Victorians in apartments and communal properties will be granted new rights from 1 July 2018, thanks to reforms introduced by the Andrews Labor Government.
The Labor Government has given expanded powers to the Essential Services Commission (ESC) to better protect customers living in high-rise apartments, retirement villages and caravan parks – as well as small business operators in shopping centres.
The Labor Government has more than doubled the threshold at which a household can be disconnected – from $132 to $300 – as part of its overhaul of the ESC’s Payment Difficulty Framework.
Electricity retailers will now be able to offer a ‘multi-rate’ tariff for solar – reflecting the value of the electricity generated – with some families able to receive 29 c/kWh during peak periods.
Victorians in apartments are growing in number and often have fewer rights than other electricity consumers, with difficulty identifying who their electricity provider was and no access to help to resolve complaints.
A new register administered by the ESC means they can now find out who their provider is, and they will also now have access to the Energy and Water Ombudsman (Victoria).
The independent Energy and Water Ombudsman resolves disputes between customers and their energy companies, and is free to access for customers.
Customers experiencing difficulties in resolving disputes with their embedded network should contact the ombudsman on 1800 500 509 for assistance.
The online register for embedded networks is available on the (ESC) website at .
Quotes attributable to Minister for Energy, Environment and Climate Change Lily D’Ambrosio
“Our changes will ensure all Victorians have the same access to a free, independent dispute resolution service as everyone else.”

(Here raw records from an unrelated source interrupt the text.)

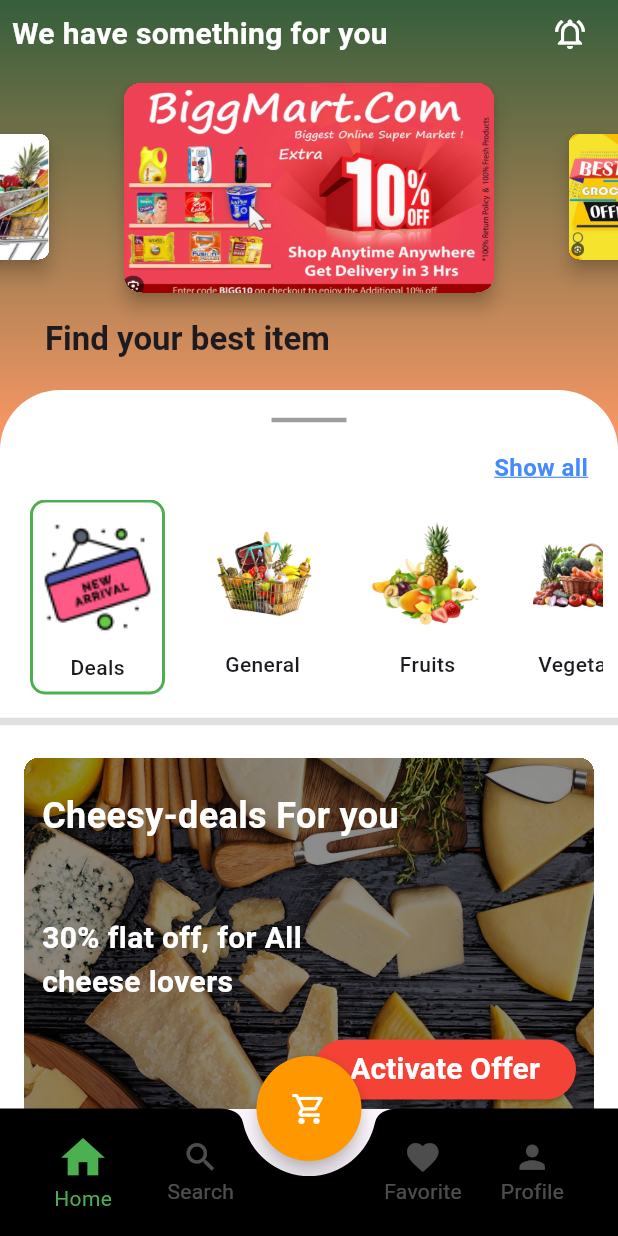
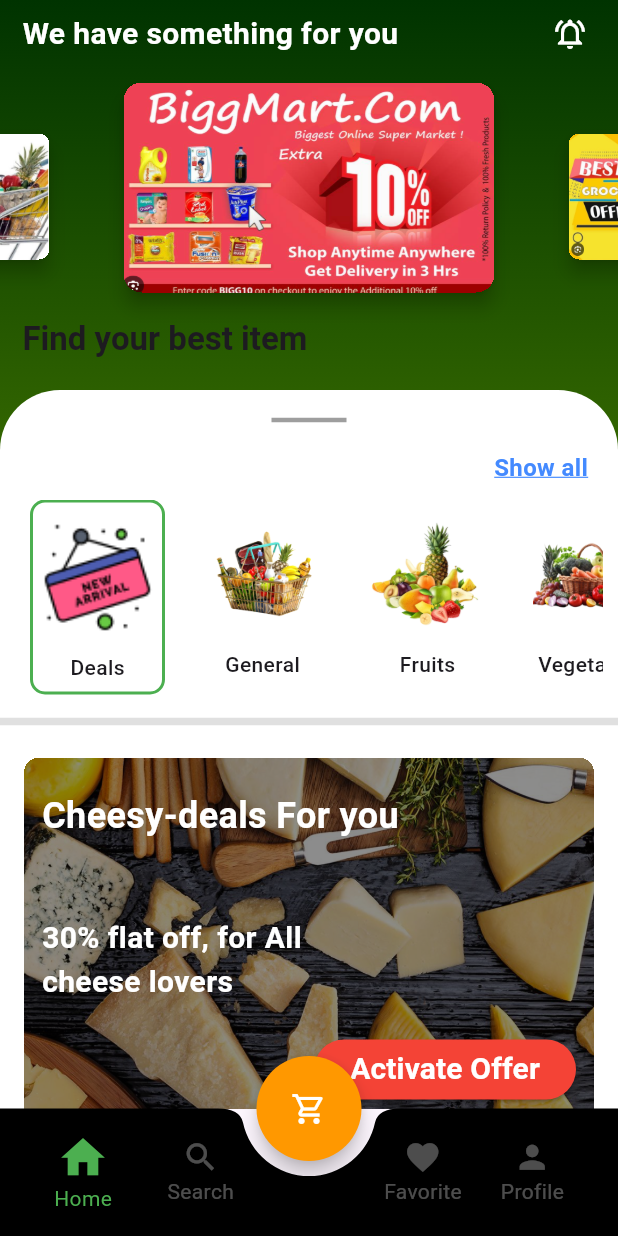
Before and after one commit to NimeshVasani/manage_my_store, a Flutter app: the MainScreen screen opened by its route, on a phone screen of 412 x 824 dp. Run offline on Flutter 3.47's test engine with Material 3 defaults, Android fonts, the phone set to English and light mode, and no system bars; drawn by our look-alikes of card_swiper; our stand-ins replace badges, firebase_auth, firebase_core, font_awesome_flutter, get_it, google_sign_in; missing offline and left inert: firebase_ui_auth; accounts and stored records are empty.

Commit message:
UI Update

```diff
--- a/lib/ui/screens/mainscreen.dart
+++ b/lib/ui/screens/mainscreen.dart
@@ -1,5 +1,6 @@
 import 'package:flutter/material.dart';
 import 'package:manage_my_store/ui/screens/profilescreen.dart';
+import 'package:manage_my_store/ui/screens/searchscreen.dart';
 import 'package:manage_my_store/ui/widgets/mainscreenwidgets/bottomappbar.dart';
 
 import 'shopscreen.dart';
@@ -16,8 +17,8 @@
 
   static const List<Widget> _bottomNavScreens = [
     ShopScreen(),
+    SearchScreen(),
     ProfileScreen(),
-    ShopScreen(),
     ShopScreen(),
   ];
 
--- a/lib/ui/screens/shopscreen.dart
+++ b/lib/ui/screens/shopscreen.dart
@@ -31,7 +31,7 @@
   @override
   Widget build(BuildContext context) {
     return Scaffold(
-      backgroundColor: const Color(0xFF355E3B),
+      backgroundColor: const Color(0xFF003300),
 
       body: SafeArea(
           child: CustomScrollView(
--- a/lib/ui/widgets/shopscreenwidgets/appbar.dart
+++ b/lib/ui/widgets/shopscreenwidgets/appbar.dart
@@ -3,7 +3,7 @@
 
 SliverAppBar appBar() {
   return SliverAppBar(
-      backgroundColor: const Color(0xFF355E3B),
+      backgroundColor: const Color(0xFF003300),
       surfaceTintColor: Colors.transparent,
       // Set this height
       expandedHeight: 300,
@@ -17,7 +17,7 @@
             crossAxisAlignment: CrossAxisAlignment.start,
             children: [
               const Padding(
-                padding: EdgeInsets.only(bottom: 20.0,left: 30.0),
+                padding: EdgeInsets.only(bottom: 20.0,left: 15.0),
                 child: Text('Find your best item',style: TextStyle(fontWeight: FontWeight.w600),),
               ),
               Container(
@@ -40,7 +40,7 @@
           background:  Container(
             decoration: const BoxDecoration(
             gradient: LinearGradient(
-              colors: [Color(0xFF355E3B), Color(0xFFff9966)], // Add your desired colors
+              colors: [Color(0xFF003300), Color(0xFF336600)], // Add your desired colors
               begin: Alignment.topCenter,
               end: Alignment.bottomCenter,
             ),),
@@ -52,7 +52,7 @@
                     mainAxisAlignment: MainAxisAlignment.start,
                     children: [
                       Padding(
-                        padding: EdgeInsets.all(8.0),
+                        padding: EdgeInsets.only(left: 15.0,bottom: 8.0,top: 8.0),
                         child: Text(
                           'We have something for you',
                           style: TextStyle(
```
Also changed, not shown: lib/ui/screens/searchscreen.dart (added, +49 -0 lines), lib/ui/widgets/searchscreenwidgets/appbar.dart (added, +43 -0 lines), lib/ui/widgets/searchscreenwidgets/customsearchbar.dart (added, +27 -0 lines).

“The Liberals left our electricity market in shambles, with record levels of disconnections. We’re fixing their mess, providing more protection and help for all Victorians as we transition to a new energy future.”
Reviewed 19 August 2020